**WORK REQUIRED**
How many lines in the listing below include the word "Grundrechner"? Reply with the count alone.

**PROVIDED RECORDS**
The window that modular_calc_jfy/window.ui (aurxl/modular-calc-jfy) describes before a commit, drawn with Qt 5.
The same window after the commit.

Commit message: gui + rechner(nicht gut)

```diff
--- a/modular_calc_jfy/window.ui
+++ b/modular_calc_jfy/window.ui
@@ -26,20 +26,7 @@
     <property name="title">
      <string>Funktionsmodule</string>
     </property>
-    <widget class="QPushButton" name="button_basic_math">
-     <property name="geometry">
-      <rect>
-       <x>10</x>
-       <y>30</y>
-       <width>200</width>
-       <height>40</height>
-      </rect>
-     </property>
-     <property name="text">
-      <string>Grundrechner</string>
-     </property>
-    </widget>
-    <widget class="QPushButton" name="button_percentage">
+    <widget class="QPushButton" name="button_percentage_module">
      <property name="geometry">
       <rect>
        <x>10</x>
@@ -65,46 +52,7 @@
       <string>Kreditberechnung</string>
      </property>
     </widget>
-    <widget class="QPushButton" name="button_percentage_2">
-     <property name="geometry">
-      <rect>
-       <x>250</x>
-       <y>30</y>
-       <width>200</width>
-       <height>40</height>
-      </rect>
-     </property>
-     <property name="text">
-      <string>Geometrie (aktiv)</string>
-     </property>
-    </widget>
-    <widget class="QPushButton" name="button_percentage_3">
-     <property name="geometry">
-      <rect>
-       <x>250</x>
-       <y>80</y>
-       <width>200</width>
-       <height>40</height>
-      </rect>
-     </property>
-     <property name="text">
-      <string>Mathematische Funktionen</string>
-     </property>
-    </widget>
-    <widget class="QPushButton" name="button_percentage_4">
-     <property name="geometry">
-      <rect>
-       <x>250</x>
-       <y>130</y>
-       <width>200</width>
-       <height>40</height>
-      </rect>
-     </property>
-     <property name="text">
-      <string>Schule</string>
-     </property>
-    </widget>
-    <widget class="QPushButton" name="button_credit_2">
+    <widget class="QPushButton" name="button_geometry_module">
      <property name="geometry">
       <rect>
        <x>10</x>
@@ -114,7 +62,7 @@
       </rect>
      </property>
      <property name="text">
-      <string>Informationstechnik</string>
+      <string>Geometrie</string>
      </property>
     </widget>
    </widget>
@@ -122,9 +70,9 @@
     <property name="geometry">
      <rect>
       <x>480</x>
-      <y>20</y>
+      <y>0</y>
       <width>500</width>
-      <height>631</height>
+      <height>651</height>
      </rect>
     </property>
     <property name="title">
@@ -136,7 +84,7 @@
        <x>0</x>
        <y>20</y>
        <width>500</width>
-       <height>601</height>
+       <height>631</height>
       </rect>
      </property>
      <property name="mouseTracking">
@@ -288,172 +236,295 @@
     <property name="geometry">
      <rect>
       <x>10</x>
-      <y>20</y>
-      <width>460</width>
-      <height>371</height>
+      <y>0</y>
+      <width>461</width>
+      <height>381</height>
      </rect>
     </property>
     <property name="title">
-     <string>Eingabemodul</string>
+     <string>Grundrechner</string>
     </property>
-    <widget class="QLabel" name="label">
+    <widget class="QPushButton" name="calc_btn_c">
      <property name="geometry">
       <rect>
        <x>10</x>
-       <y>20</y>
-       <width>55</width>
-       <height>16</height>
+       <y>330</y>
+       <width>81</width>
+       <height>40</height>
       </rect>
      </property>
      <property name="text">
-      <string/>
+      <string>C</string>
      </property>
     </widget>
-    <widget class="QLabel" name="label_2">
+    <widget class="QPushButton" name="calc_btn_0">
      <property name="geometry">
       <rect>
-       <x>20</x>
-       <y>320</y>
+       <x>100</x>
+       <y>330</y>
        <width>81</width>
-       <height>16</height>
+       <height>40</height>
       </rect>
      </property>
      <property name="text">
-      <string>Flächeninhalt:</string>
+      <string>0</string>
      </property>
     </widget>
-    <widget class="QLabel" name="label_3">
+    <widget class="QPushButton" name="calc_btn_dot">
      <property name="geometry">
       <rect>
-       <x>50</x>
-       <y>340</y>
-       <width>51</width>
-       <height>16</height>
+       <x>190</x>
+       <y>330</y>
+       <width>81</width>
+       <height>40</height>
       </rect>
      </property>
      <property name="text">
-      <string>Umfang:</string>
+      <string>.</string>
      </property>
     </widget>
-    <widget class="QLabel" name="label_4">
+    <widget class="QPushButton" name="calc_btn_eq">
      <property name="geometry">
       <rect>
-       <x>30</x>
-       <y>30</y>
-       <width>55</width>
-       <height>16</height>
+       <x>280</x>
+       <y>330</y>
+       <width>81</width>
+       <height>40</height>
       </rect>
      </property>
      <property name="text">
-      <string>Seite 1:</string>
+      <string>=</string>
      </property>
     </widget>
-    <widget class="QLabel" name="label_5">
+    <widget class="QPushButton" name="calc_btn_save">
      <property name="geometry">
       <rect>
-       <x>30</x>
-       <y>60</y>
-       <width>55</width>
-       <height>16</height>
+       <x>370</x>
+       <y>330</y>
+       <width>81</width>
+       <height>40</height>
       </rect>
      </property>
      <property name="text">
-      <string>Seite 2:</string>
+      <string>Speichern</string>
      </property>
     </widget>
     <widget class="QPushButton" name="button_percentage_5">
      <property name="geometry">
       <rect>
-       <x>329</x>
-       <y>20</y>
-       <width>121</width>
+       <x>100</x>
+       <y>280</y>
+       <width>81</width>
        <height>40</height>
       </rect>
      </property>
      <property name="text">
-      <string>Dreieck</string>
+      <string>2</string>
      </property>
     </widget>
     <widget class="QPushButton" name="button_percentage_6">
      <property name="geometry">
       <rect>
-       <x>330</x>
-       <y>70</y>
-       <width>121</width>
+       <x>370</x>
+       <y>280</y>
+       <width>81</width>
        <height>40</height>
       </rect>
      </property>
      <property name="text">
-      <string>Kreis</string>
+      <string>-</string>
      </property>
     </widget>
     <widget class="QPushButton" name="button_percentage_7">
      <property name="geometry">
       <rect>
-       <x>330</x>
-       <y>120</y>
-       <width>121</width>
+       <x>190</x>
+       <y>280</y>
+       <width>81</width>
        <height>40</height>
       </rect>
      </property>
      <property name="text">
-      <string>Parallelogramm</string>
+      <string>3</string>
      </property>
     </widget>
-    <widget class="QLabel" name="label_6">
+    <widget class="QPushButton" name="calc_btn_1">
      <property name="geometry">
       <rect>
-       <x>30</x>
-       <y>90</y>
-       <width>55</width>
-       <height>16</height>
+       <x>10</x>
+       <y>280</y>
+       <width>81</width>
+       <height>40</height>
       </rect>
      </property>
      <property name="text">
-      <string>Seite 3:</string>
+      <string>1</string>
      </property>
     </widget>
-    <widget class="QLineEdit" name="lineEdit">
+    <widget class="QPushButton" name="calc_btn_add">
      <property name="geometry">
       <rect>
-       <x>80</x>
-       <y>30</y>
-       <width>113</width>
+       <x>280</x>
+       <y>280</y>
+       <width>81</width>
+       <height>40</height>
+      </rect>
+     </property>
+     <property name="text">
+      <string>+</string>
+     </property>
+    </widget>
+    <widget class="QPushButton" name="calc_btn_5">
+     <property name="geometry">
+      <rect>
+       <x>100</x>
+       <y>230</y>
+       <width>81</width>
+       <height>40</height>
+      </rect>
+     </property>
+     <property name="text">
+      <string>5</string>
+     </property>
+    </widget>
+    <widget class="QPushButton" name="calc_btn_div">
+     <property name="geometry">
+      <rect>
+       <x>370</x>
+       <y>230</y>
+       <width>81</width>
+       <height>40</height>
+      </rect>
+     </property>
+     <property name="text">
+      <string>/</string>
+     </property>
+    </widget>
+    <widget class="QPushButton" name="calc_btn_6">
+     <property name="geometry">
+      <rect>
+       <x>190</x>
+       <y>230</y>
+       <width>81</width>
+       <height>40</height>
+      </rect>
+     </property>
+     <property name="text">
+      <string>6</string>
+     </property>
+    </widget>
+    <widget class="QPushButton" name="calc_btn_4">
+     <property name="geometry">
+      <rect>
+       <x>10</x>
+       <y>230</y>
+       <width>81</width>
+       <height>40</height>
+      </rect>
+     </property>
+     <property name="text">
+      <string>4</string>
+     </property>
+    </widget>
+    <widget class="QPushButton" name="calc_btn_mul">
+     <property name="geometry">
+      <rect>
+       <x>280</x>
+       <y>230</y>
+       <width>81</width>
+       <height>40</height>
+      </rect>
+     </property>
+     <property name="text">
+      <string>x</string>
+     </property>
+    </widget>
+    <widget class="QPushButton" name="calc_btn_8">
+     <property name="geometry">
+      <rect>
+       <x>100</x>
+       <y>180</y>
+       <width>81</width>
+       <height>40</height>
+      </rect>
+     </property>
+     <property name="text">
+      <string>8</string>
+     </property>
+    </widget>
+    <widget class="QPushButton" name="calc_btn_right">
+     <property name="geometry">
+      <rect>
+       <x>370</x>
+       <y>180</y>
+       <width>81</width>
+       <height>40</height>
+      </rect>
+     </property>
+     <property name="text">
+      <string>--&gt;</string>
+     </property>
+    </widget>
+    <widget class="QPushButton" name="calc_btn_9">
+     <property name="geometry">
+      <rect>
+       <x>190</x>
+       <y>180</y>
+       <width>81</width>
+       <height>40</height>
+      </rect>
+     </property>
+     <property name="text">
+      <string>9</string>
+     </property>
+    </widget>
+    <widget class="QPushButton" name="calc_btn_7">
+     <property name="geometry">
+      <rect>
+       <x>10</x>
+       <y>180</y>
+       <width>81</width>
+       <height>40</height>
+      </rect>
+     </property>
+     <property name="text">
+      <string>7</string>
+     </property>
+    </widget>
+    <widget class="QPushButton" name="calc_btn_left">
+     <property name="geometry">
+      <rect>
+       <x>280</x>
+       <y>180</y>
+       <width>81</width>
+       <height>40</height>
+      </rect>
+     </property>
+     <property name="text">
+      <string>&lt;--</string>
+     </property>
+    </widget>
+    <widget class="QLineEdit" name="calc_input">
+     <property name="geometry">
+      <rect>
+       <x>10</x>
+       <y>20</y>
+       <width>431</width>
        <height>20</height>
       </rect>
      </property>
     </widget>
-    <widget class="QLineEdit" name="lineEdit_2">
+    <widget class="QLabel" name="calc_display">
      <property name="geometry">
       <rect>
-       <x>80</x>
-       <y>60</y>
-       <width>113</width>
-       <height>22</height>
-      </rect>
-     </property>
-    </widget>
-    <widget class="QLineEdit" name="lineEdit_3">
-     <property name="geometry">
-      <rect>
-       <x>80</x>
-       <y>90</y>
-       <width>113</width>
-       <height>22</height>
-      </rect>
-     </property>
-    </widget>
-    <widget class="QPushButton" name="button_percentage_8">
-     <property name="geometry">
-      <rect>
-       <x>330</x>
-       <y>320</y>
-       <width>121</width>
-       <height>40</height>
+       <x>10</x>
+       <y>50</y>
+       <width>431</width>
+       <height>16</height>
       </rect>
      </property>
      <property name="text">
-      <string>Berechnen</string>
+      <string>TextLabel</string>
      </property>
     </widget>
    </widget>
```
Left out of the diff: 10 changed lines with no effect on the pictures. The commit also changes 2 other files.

**RESULT**
2